I was at my father’s funeral when another mourner caught me with tears in my eyes and told me that neither God nor my dad would want me to cry. Her intentions were good; she meant to encourage me with the powerful hope of the Christian story, which holds at its center the resurrection of Christ. But I desperately needed permission to lament, permission to look up at the cross with the sorrow of Mary and the uncertainty of the centurion. I needed to be able to ask why with the force that was
welling up inside me, even as I clung to hope in the Son, trust in the Father, and comfort in the Spirit.
The Christian season of Lent is a time to walk the labored steps of Jesus toward the agony of the cross, the reality of its injustice, and the despair of human death and suffering. This is a profound gift for a world in need of permission to ask why, to cry out in pain, and to know there is one hearing. While songs of hope are essential in a world that is not as it should be, lament is often the honest, needed pathway there, just as the iniquitous sufferings of the cross and the darkness of a cold tomb were the way to resurrection. Neither our worship nor our journeys can deny this if they are truly to lead us to hope.
The Christian story holds a unique capacity for tears because the story itself is filled with tears. And thus the Christian can sing through the disorienting sting of cancer and unemployment and injustice, even as it moves us to reach out to
those who are suffering with the love of one who will one day wipe away every tear from our eyes.

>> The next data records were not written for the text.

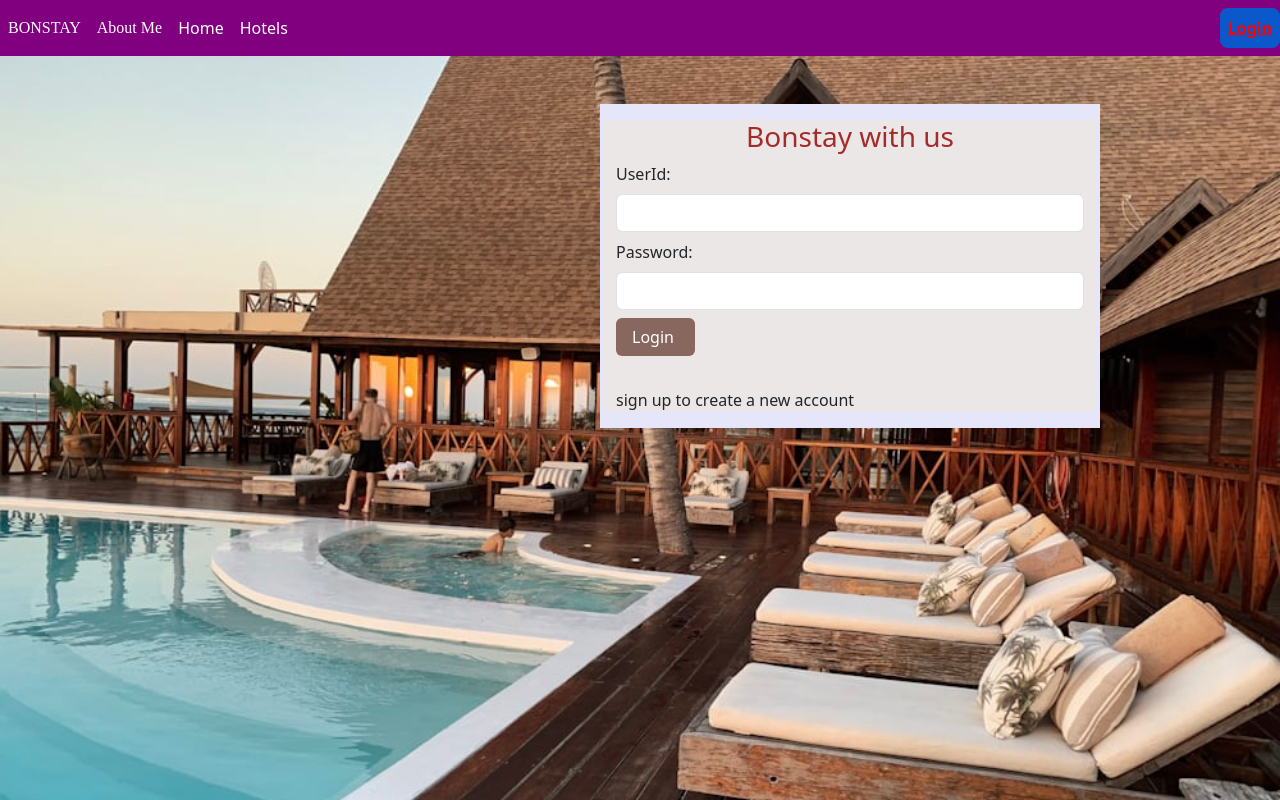
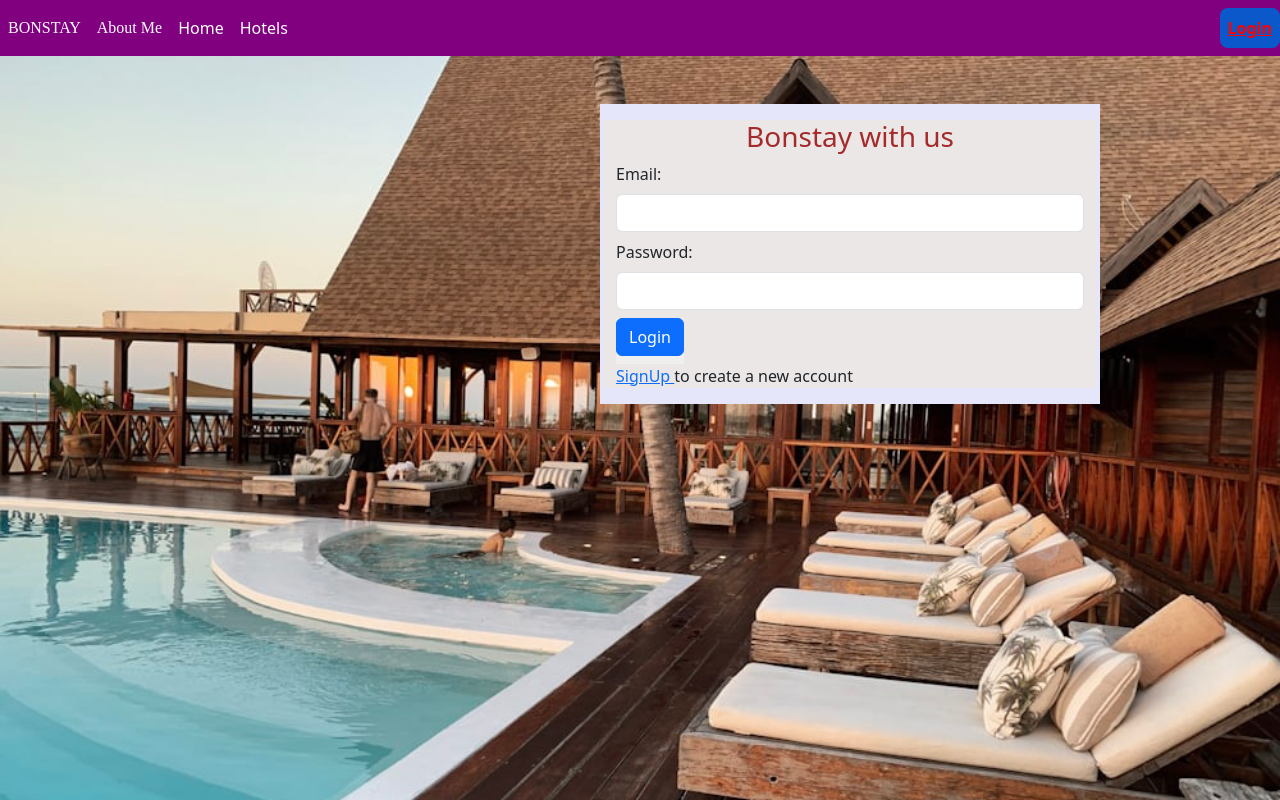
Before and after one commit to pawan-kumar-chauhan-343/Hotel_Bookings, a React (Create React App) app: page /login in a window 1280 px wide. Built offline with nearby package versions, Linux system fonts and the light colour scheme; a web font is replaced by a local one.

Commit message:
Login.jsx

```diff
--- a/src/components/Login.jsx
+++ b/src/components/Login.jsx
@@ -1,41 +1,90 @@
+import axios from "axios";
 import React, { useState } from "react";
-//import axios from "axios";
+import { Link, useNavigate } from "react-router-dom";
 
 const Login = () => {
-  // const navigate = useNavigate();
-  //State to hold the form details that needs to be added .When user enters the values the state gets updated
+  const navigate = useNavigate();
+
   const [state, setstate] = useState({
-    userid: "",
+    email: "",
     password: "",
+    errors: {}
   });
-  //state to hold the individual validation errors of the form fields.
-  const [formErrors, setFormErrors] = useState({
-    userid: "",
-    password: "",
-  });
-  //state variable used to disable the button when any given form values is invalid.
-  const [valid, setValid] = useState(false);
-  //state variable to capture the success Message once the Login is completed successfully.
-  const [Message, setMessage] = useState("");
 
-  const change = (event) => {
-    /*
-       1. This method will be invoked whenever the user changes the value of any form field. This method should also validate the form fields.
-       2. 'event' input parameter will contain both name and value of the form field.
-       3. Set state using the name and value recieved from event parameter
-       */
-    // set the condition as it's a required field.
-    // set the condition as The length of the password should be between 8 and 12 characters
+  const change = (e) => {
+    const { name, value } = e.target
+
+    setstate({ ...state, [name]: value })
+
   };
-  const handleSubmit = (event) => {
-    // 1. This method will be invoked when user clicks on 'Login' button.
-    // 2. You should prevent page reload on submit
-    // 3.  If all the form fields values are entered then make axios call to
-    // "http://localhost:4000/users/" and pass the appropriate state as data to the axios call
-    // 4. If the axios call is successful, assign the below string to successMessage state:
-    //    "user logged in successfully."
-    // 5. If the axios call is not successful, assign the error message to "Error while logging in"
+
+  const validateForm = () => {
+    let errors = {};
+    if (!state.email) {
+      errors.email = 'Email is required';
+    } else if (!/^[^\s@]+@[^\s@]+\.[^\s@]+$/.test(state.email)) {
+      errors.email = 'Invalid email format';
+    }
+
+    if (!state.password) {
+      errors.password = 'Password is required';
+    } else if (state.password.length < 8) {
+      errors.password = 'Password Length must be greater than 8 characters';
+    } else {
+      const hasUppercase = /[A-Z]/.test(state.password);
+      const hasLowercase = /[a-z]/.test(state.password);
+      const hasNumber = /[0-9]/.test(state.password);
+      const hasSpecial = /[^a-zA-Z0-9]/.test(state.password);
+
+      if (!hasUppercase) {
+        errors.password = 'Password must contain at least one uppercase letter';
+      }
+      if (!hasLowercase) {
+        errors.password = 'Password must contain at least one lowercase letter';
+      }
+      if (!hasNumber) {
+        errors.password = 'Password must contain at least one number';
+      }
+      if (!hasSpecial) {
+        errors.password = 'Password must contain at least one special character';
+      }
+    }
+
+    return errors;
   };
+
+  // +++++++++++++++++++++++++++++++++++++++++++++++++++++
+
+  const handleSubmit = async (e) => {
+    var datamatch = true
+    e.preventDefault()
+    const errors = validateForm();
+    setstate({ ...state, errors });
+
+
+    if (Object.keys(errors).length === 0) {
+      console.log("validation is correct")
+      try {
+        const userData = await axios.get(`http://localhost:3004/users`)
+        for (var data of userData.data) {
+          if (data.email === state.email && data.password === state.password) {
+            localStorage.setItem("name", data.name) //user name
+            localStorage.setItem("userId", data.id)//user id
+            alert("Please Refresh | successfully logged in")
+            navigate("/home")
+            datamatch = false
+            break
+          }
+        }
+        if (datamatch) {
+          errors.password="Invalid userId or password"
+          navigate('/login')
+        }
+      }
+      catch (err) { console.log(err) }
+    }
+
+  }
 
   return (
     <>
@@ -44,69 +93,38 @@ const Login = () => {
         <div>
           <br />
           <div
-            className="cards"
-            style={{
-              backgroundColor: "lavender",
-              width: "500px",
-              marginLeft: "600px",
-              marginBottom: "100px",
-            }}
-          >
+            className="cards" style={{ backgroundColor: "lavender", width: "500px", marginLeft: "600px", marginBottom: "100px", }}>
             <div className="card-body">
               <div className="row p-3">
                 <div className="col-lg-6 "></div>
+
+
                 <div style={{ backgroundColor: "#ebe7e7" }}>
-                  <form>
-                    {/*
-                1. Display successMessage or errorMessage after submission of form
-                2. Form should be controlled
-                3. Event handling methods should be binded appropriately
-                4. Invoke the appropriate method on form submission
-                */}
-                    <h3
-                      style={{
-                        textAlign: "center",
-                        fontFamily: "revert-layer",
-                        color: "brown",
-                      }}
-                    >
-                      Bonstay with us
-                    </h3>
+                  <form onSubmit={handleSubmit}>
+                    <h3 style={{ textAlign: "center", fontFamily: "revert-layer", color: "brown", }}>Bonstay with us</h3>
                     <div className="mb-2 mt-2">
-                      <label className="form-label">UserId:</label>
-                      <input
-                        type="text"
-                        className="form-control"
-                        name="userid"
-                      />
-                      {/* check whether userid error is set,if set display the corresponding error message using conditional rendering */}
+                      <label className="form-label">Email:</label>
+                      <input type="email" className="form-control" onChange={change} name="email" value={state.email} />
+                      {state.errors.email && (
+                        <span className="error" style={{ color: "red" }}>{state.errors.email}</span>
+                      )}
+
                     </div>
                     <div className="mb-2">
                       <label className="form-label">Password:</label>
-                      <input
-                        type="password"
-                        className="form-control"
-                        name="password"
-                      />
-                      {/* check whether password error is set,if set display the corresponding error message using conditional rendering */}
+                      <input type="password" className="form-control" onChange={change} name="password" value={state.password} />
+                      {state.errors.password && (
+                        <span className="error" style={{ color: "red" }}>{state.errors.password}</span>
+                      )}
+
                     </div>
-                    {/* bind the disabled attribute to the button to the valid state variable */}
-                    <button
-                      type="submit"
-                      className="btn mb-2 d-block text-white"
-                      style={{
-                        backgroundColor: "#88685e",
-                        paddingRight: "20px",
-                        paddingLeft: "15px",
-                      }}
-                    >
-                      Login
+                    <button type="submit" style={{ border: "none", margin: "0px", padding: "0px" }} >
+                      <a className="btn mb-2 d-block text-white btn-primary" >Login</a>
                     </button>
                     <br />
-                    {/*Using the concept of conditional rendering,display success message, error messages related to required fields and axios calls */}
+
                     <div data-testid="Message" className="text-danger"></div>
-                    {/* create a link for Register page */}
-                    sign up to create a new account
+                    <Link to={"/Register"}>SignUp </Link>to create a new account
                   </form>
                 </div>
               </div>
@@ -117,5 +135,4 @@ const Login = () => {
     </>
   );
 };
-
 export default Login;
```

It is this God who gives us permission to utter the words in the pit of our stomach and the Spirit who helps us groan them, even as we follow the Son who uttered the words in his: “I am deeply grieved, even to death.”
+ Jill Carattini